Its reported that a ‘huge leak’ of confidential documents (around 11 million documents), has revealed how the rich and powerful use tax havens to hide their wealth.

According to the BBC, Prime Minister David Cameron has ”called for greater transparency in tax havens and a clampdown on aggressive tax avoidance and evasion.” However, specific documents leaked from one of the world’s biggest offshore specialists, Mossack Fonseca, reveal that his ”late father used one of the most secretive tools of the offshore trade after he helped set up a fund for investors.”

Panama Papers – tax havens of the rich and powerful exposed

The BBC, The Guardian and the ICIJ, have further outlined the following:

  • Eleven million documents held by the Panama-based law firm Mossack Fonseca have been passed to German newspaper Süddeutsche Zeitung, which then shared them with the International Consortium of Investigative Journalists. BBC Panorama and UK newspaper the Guardian are among 109 media organisations in 76 countries which have been analysing the documents. The BBC does not know the identity of the source
  • They show how the company has helped clients launder money, dodge sanctions and evade tax
  • Mossack Fonseca says it has operated beyond reproach for 40 years and never been accused or charged with criminal wrong-doing

The leaked documents supposedly show that the prime minister’s father, who died in 2010, was one of five UK directors who flew to board meetings overseas.

There were also three directors in Switzerland and three in the Bahamas to help ensure the fund would not have to pay UK tax.

What’s your view of the Panama Papers?

Will the Papers disclose important information that can upset a range of countries based on tax avoidance? Will there be a major investigation to do with types of fraud and tax evasion? What will be the consequences for those who are found to of been in wrong-doing?

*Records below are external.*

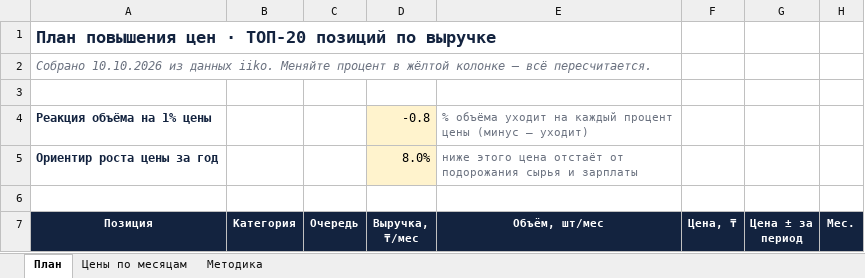
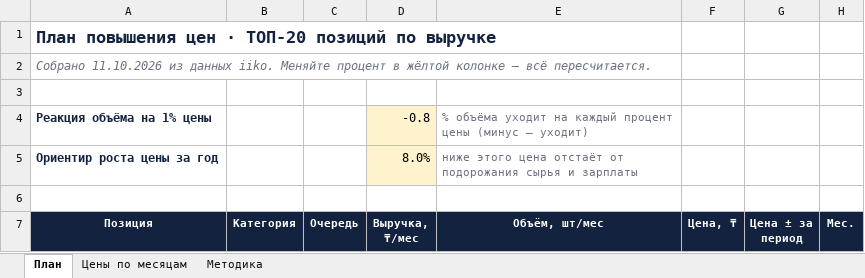
Before and after one commit to Olgagerassimenko/fin-director, an Excel workbook: план_повышения_цен.xlsx, sheet План, drawn as a sheet; only a part is shown; values as stored, in another font and other column widths than the file's, no borders; the diff names each change by its address in the sheet, - before the commit and + after, or states it on an @@ line.

```diff
--- a/план_повышения_цен.xlsx (sheet План)
+++ b/план_повышения_цен.xlsx (sheet План)
-A2 (Позиция): Собрано 10.10.2026 из данных…
+A2 (Позиция): Собрано 11.10.2026 из данных…
```
Also changed, not shown: sheet Методика, I Отчет ПРОДАЖИ 01.2026.xlsx, I Отчет ПРОДАЖИ 02.2026.xlsx, 46 other files.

Will David Cameron himself be affected heavily by this?

Comment YOUR VIEWS below in the comment section

George Osborne Budget Speech: Full Transcript

Source: The Mirror

The Mirror online has published a full transcript of George Osborne’s 8th budget announcement.

Within it states that George Osborne quoted:

I (George Osborne) report on an economy set to grow faster than any other major advanced economy in the world.”

”I report on a labour market delivering the highest employment in our history.”

”And I report on a deficit down by two thirds, falling each year and – I can confirm today – on course for a budget surplus.”

”The British economy is resilient because whatever the challenge, however strong the headwinds, we have held to the course we set out.”

Do you agree? What are your views of George Osborne’s New Budget outline? Will it be beneficial to the British Society and Economy?

Comment Below your views

SNP will implement new taxation powers to ensure Scotland’s lowest earners get ‘a better deal’

Source The Daily Record

The Daily Record quote within an article that ”SOCIAL Justice Secretary Alex Neil has said new income tax powers coming to Holyrood in 2017 will be used to give Scotland’s lowest earners “a better deal”, indicating tax rises for those who earn the most.”

The Daily Record expand further to say ”He has already hinted at tax rises for the rich, stating he is in favour of “progressive taxation”, while the SNP backed restoration of the 50p top rate of tax at the general election.”

Whats your view of this? Will this ‘progressive taxation’ make a better tax society within Scotland? Would this be an effective taxation policy? Does this further a statement that Scotland are becoming more independent as time goes on, also considering the dominant SNP election results in 2015 within Sottish constituencies, although Scotland voted to stay within the UK?

Comment Below your view

George Osborne’s Autumn Statement speech in full

Source: Finical Times

What’s your view on this? From reading the Financial Times article above, Is George Osborne demonstrating the right views, to ”protect our economic security, by taking the difficult decisions to live within our means and bring down our debt.”

Comment Below